A surge in rural homelessness is being fuelled by unaffordable countryside rents, a charity leader has warned as sweeping law reforms approach.
The Homelessness Reduction Act is coming into force on April 1 and will place extra legal duties on councils to ensure rough sleepers are supported in their area.
While destitution is most rife in cities, the English countryside has witnessed escalating levels in recent years, increasing 52% between 2010 and 2016 in the 41 “largely rural” local authority areas and 32% in “mainly rural” parts, according to research from the Institute for Public Policy Research.
The sprawling wilderness makes it difficult to detect rough sleepers in more remote communities, the 2017 report said, but one Somerset organisation found a hidden problem when it investigated.
Stephen Fowler, CEO of Elim Connect Centre in Mendip, estimated that there had been a 30% jump in cases over recent years and said they were currently supporting 16 rough sleepers.
His team has helped move around 60 people from the wilds into accommodation over the last year and offers support, temporary accommodation and drop-in sessions for those affected.
Mr Fowler told the Press Association: “I didn’t realise there was a problem with rough sleeping in our area until we started to do some work on this.

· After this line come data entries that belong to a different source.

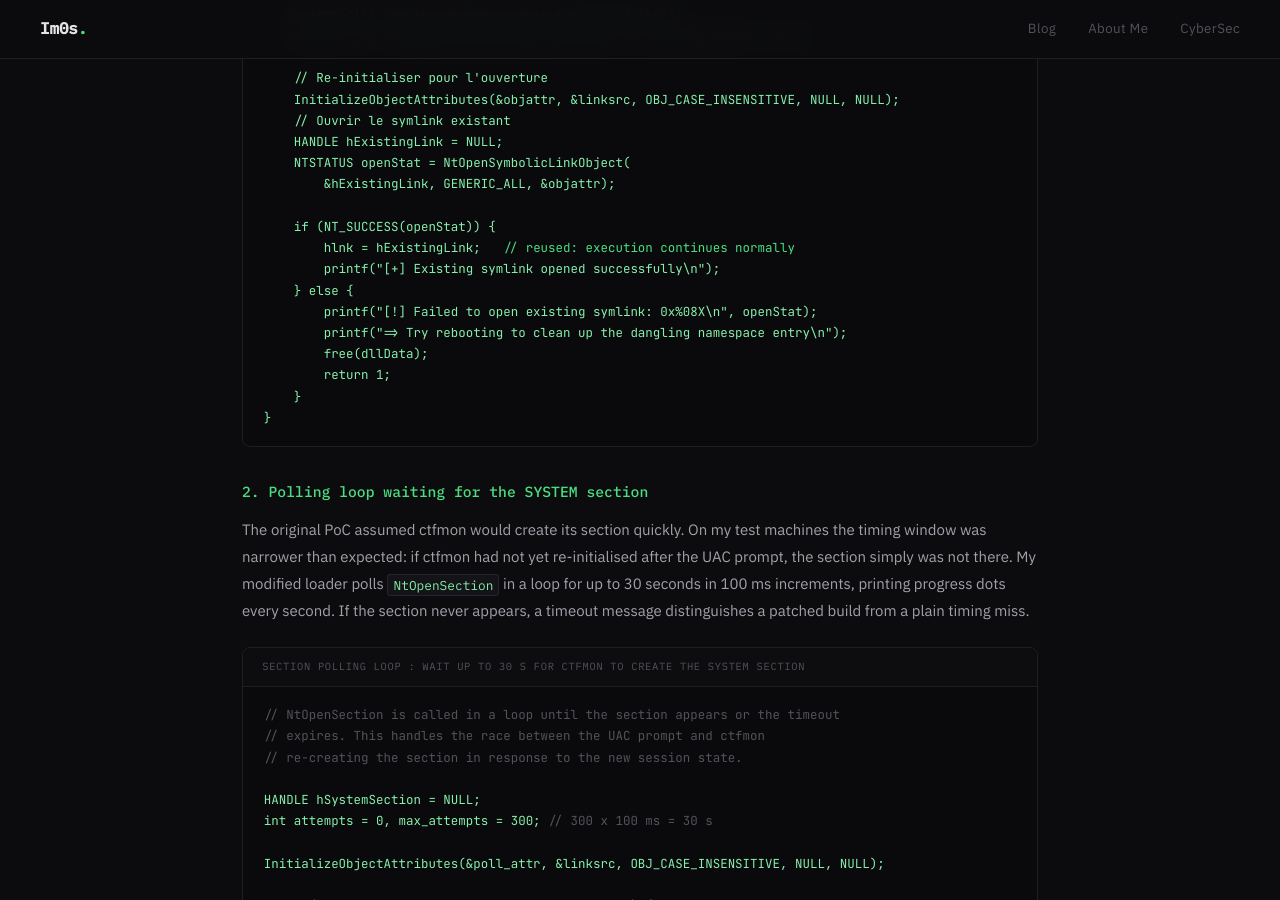
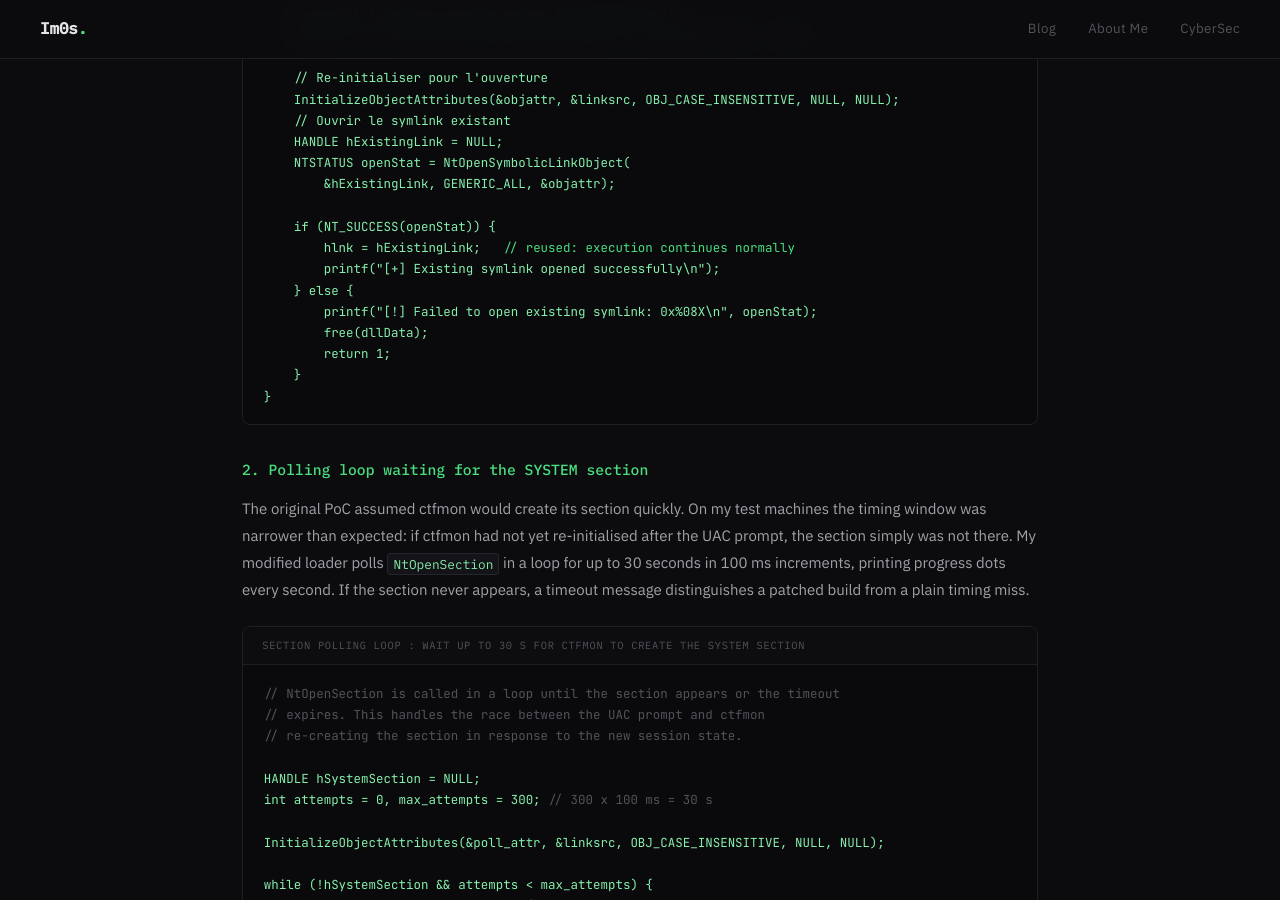
Before and after one commit to RFC6592/rfc6592.github.io, a Jekyll site: the page website/GreenPlasma-Research.html, which Jekyll copies as it is, in a window 1280 px wide and 900 px high, scrolled down 5266 px. Built offline with Jekyll 4.4.1, drawn with Linux system fonts in a browser that asks for light colours; some of the changed text lies outside the part shown.

Commit message:
Update GreenPlasma-Research.html

```diff
--- a/website/GreenPlasma-Research.html
+++ b/website/GreenPlasma-Research.html
@@ -579,7 +579,6 @@ if (stat == 0xC0000035) {
         printf("[+] Existing symlink opened successfully\n");
     } else {
         printf("[!] Failed to open existing symlink: 0x%08X\n", openStat);
-        printf("=> Try rebooting to clean up the dangling namespace entry\n");
         free(dllData);
         return 1;
     }
@@ -634,7 +633,7 @@ if (!hSystemSection) {
   <div class="code-block">
     <div class="code-label">write attempt then read-only fallback : both error codes preserved</div>
     <pre><span style="color:#52525b">// First attempt: WRITE access (the exploit path).</span>
-<span style="color:#52525b">// On patched builds this returns 0xC0000022 .. WRITE access => ça marche pas !</span>
+<span style="color:#52525b">// On patched builds this returns 0xC0000022 .. WRITE access -> ça marche pas !</span>
 void* pMapped = MapViewOfFile(hSystemSection, FILE_MAP_WRITE, 0, 0, 0);
 
 if (!pMapped) {
```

“Rural rough sleeping is slightly different to urban in the sense that people are often isolated and hard to find, people choose very often to live in a more rural location such as woods, barns, sheds and converted buildings.”

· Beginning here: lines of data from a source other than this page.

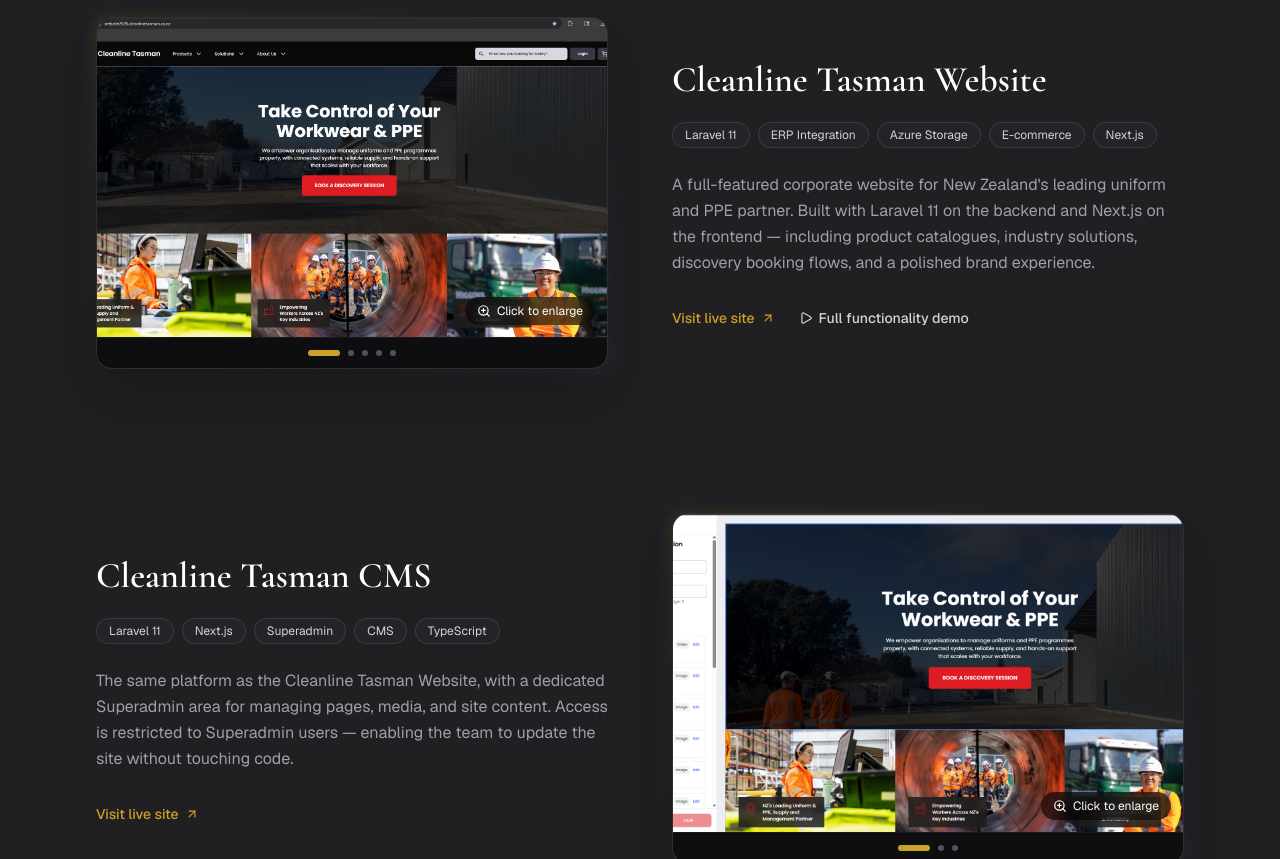
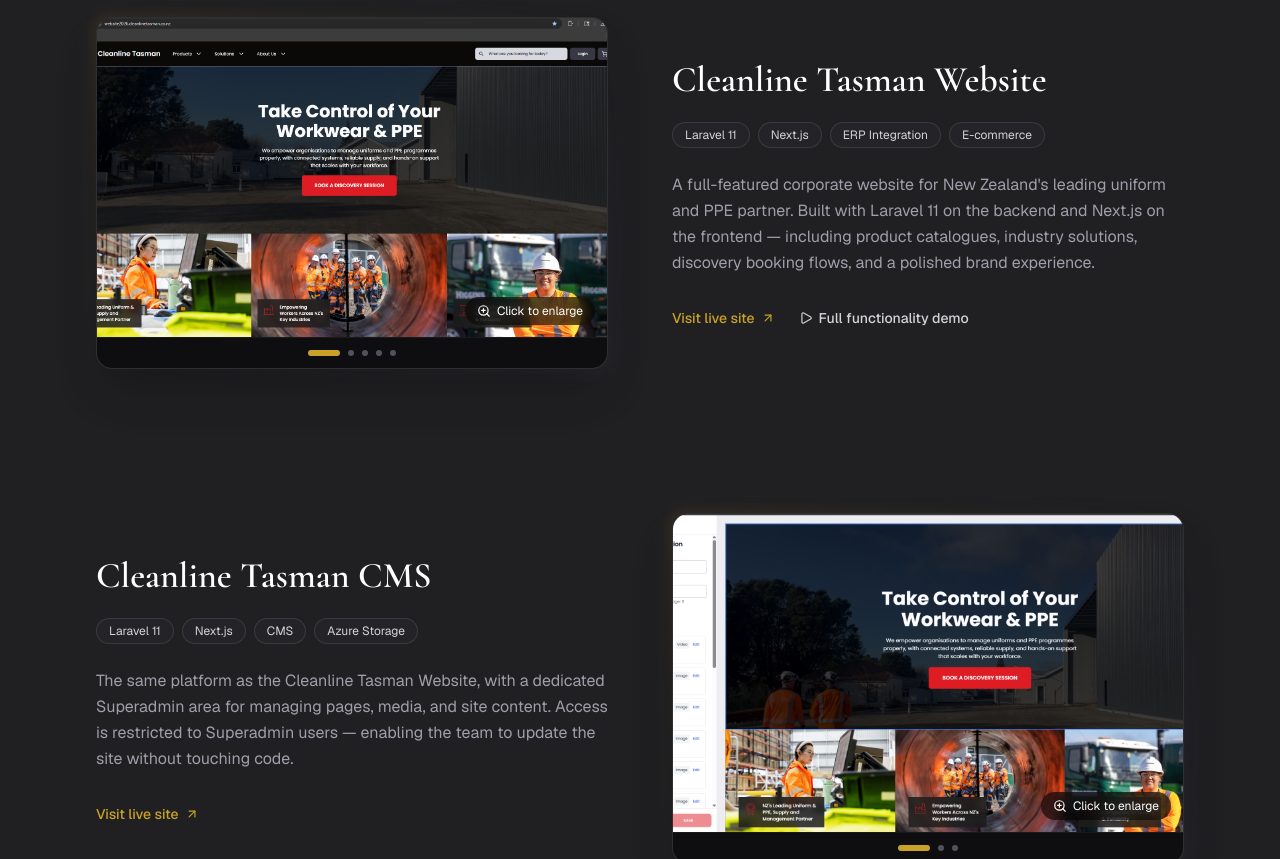
Before and after one commit to atgueta1/portfolio-2026, a Next.js app: page / in a window 1280 px wide. Shown: the part 3620-4479 px from the top of the page. Built offline with nearby package versions, Linux system fonts and the light colour scheme.

Commit message:
Paraphrased project descriptions

```diff
--- a/src/data/projects.ts
+++ b/src/data/projects.ts
@@ -36,7 +36,7 @@
     title: "Cleanline Tasman Website",
     description:
       "A full-featured corporate website for New Zealand's leading uniform and PPE partner. Built with Laravel 11 on the backend and Next.js on the frontend — including product catalogues, industry solutions, discovery booking flows, and a polished brand experience.",
-    tags: ["Laravel 11", "ERP Integration", "Azure Storage", "E-commerce", "Next.js"],
+    tags: ["Laravel 11", "Next.js","ERP Integration", "E-commerce", ],
     images: [
       { src: images.cleanlineWebsite.hero, alt: "Cleanline Tasman homepage hero" },
       { src: images.cleanlineWebsite.products, alt: "Products section" },
@@ -53,7 +53,7 @@
     title: "Cleanline Tasman CMS",
     description:
       "The same platform as the Cleanline Tasman Website, with a dedicated Superadmin area for managing pages, media, and site content. Access is restricted to Superadmin users — enabling the team to update the site without touching code.",
-    tags: ["Laravel 11", "Next.js", "Superadmin", "CMS", "TypeScript"],
+    tags: ["Laravel 11", "Next.js","CMS","Azure Storage"],
     images: [
       { src: images.cleanlineCms.dashboard, alt: "CMS dashboard overview" },
       { src: images.cleanlineCms.editor, alt: "Content editor interface" },
@@ -66,8 +66,8 @@
     id: "cleanline-pwa",
     title: "Cleanline Tasman PWA",
     description:
-      "Contributed to an Angular progressive web app and Laravel API that gives corporate customers a portal to manage employee uniform allocations, place and approve workwear orders, run on-site store stock (issue, replenish, and receipt), and stay in sync with the company ERP.",
-    tags: ["Laravel 11", "Angular 18", "ERP Integration", "TypeScript"],
+      "An Angular progressive web app and Laravel API that gives corporate customers a portal to manage employee uniform allocations, place and approve workwear orders, run on-site store stock (issue, replenish, and receipt), and stay in sync with the company ERP.",
+    tags: ["Laravel 11", "Angular 18", "ERP Integration", "Azure Storage"],
     images: [
       { src: images.cleanlinePwa[0], alt: "Cleanline Tasman PWA" },
       { src: images.cleanlinePwa[1], alt: "PWA dashboard" },
@@ -84,8 +84,8 @@
     id: "cypher-marketplace",
     title: "CYPHER Learning Marketplace",
     description:
-      "Contributed to the CYPHER Learning marketplace experience — a filterable app directory showcasing integrations and learning tools with a structured grid layout and category-based discovery.",
-    tags: ["HubSpot", "UI Engineering", "Marketplace"],
+      "A filterable app directory showcasing integrations and learning tools with a structured grid layout and category-based discovery.",
+    tags: ["HubSpot", "Marketplace"],
     images: [
       {
         src: images.cypher,
@@ -99,7 +99,7 @@
     id: "washwell",
     title: "Washwell.ph",
     description:
-      "Contributed to Washwell.ph — a modern laundry service website for the Philippine market featuring subscription plans, service highlights, and a booking-focused user journey with a clean, approachable brand feel.",
+      "A modern laundry service website for the Philippine market featuring subscription plans, service highlights, and a booking-focused user journey with a clean, approachable brand feel.",
     tags: ["React", "E-commerce"],
     images: [
       { src: images.washwell.hero, alt: "Washwell.ph homepage" },
@@ -114,8 +114,8 @@
     id: "guerilla360-website",
     title: "Guerilla 360 Website",
     description:
-      "Minor enhancements to the Guerilla 360 Integrated Solutions company website — UI refinements and front-end improvements to strengthen the brand presentation.",
-    tags: ["React","Web Development", "UI Enhancement"],
+      "Corporate website for Guerilla 360 Integrated Solutions, showcasing the company's IT services, solutions, and business offerings with a modern, responsive interface.",
+    tags: ["React"],
     images: [
       { src: images.g360[0], alt: "Guerilla 360 website homepage" },
       { src: images.g360[1], alt: "Guerilla 360 website section" },
@@ -130,7 +130,7 @@
     title: "Research Archiving System of City College of Calamba",
     description:
       "A basic research archiving system built to organize and systemize research papers for City College of Calamba, making records easier to browse, manage, and preserve.",
-    tags: ["PHP", "Research Archiving", "Web Development"],
+    tags: ["PHP"],
     images: [
       {
         src: images.researchArchivingSystem,
@@ -143,8 +143,8 @@
     id: "ccc-tour-guide",
     title: "CCC Tour Guide",
     description:
-      "A 3D Virtual Reality Desktop Application with Binary Decision Tree Algorithm. This undergraduate thesis project was developed in Unity for exploring the City College of Calamba environment and interacting with guided virtual elements.",
-    tags: ["Unity", "Virtual Reality", "3D", "Binary Decision Tree", "Desktop Application"],
+      "A 3D Virtual Reality desktop application developed in Unity as an undergraduate thesis project for the City College of Calamba. The application offers an immersive virtual campus tour where users can explore school facilities, interact with virtual objects and buildings, and access detailed information about departments, offices, academic programs, and campus services.",
+    tags: ["Unity", "C#"],
     images: [],
     documentUrl: images.cccTourGuide,
     documentLabel: "View document",
--- a/src/data/resume.ts
+++ b/src/data/resume.ts
@@ -39,7 +39,7 @@
     id: "guerilla-360",
     title: "Junior Software Developer",
     company: "Guerilla 360 Integrated Solutions",
-    period: "April 2023 – Present",
+    period: "April 2023 – July 2026",
     majorProjects: [
       {
         name: "Cleanline Tasman E-Commerce Website",
```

One “major issue” in rural areas was access to social and affordable housing, he said.
“Our biggest challenge is finding accommodation, in terms of access to social housing or supported housing that many people need (it) is extremely difficult – we work quite hard with the private rented sector but in an area like this the rents are so expensive.
“The other problem you have in a rural area that you don’t have in an urban area is you don’t have many HMOs – houses in multiple occupation – we don’t have many small flats or bedsits, they tend to be more expensive properties. Even to rent a two-bedroom flat here you would have to find quite a lot of money.”
Coaxing rough sleepers from their makeshift campsites can often prove difficult in the countryside as few hostels exist and many find security in isolation.
Tim, who lived in the Wells woodland for four years, said his ramshackle home offered sanctuary from the ravages of everyday life.
His former camp is still littered with signs of a hermetic existence, including mud-strewn toothbrushes, rusting kettles and a surfeit of tarpaulins. Much of it has appeared in the time since Tim left.
He said: “Drugs, the people I was associating with, the lifestyle I was living, I didn’t want to live that life anymore – I wanted to go away from it. The only way I could get away from it was to run away and hide.
“When I was up here first I was on my own, but when I left there was a couple of other people (who) moved in down the track.”
For others, their change of circumstance was more unexpected.
Garry Murphy, who is currently homeless in the Mendip area, said: “I was the victim of a violent assault and I found myself in a situation where I wasn’t able to work because of the injuries I sustained. It was a knife attack.
“The knock-on effect of that (was that) I wasn’t able to pay rent on where I was living.
“I think a lot of people have been conditioned to think that homeless people either have some drug or alcohol addictions going on – it’s much wider than that, homelessness, it can happen to anyone.”
The impending changes to the law has given optimism to those supporting the transient communities of rural homeless, however.
Paul Kingston, an outreach worker from the Connect Centre, said: “That should do a lot to assist people are homeless, it will make the responsibility of local councils much greater to them.”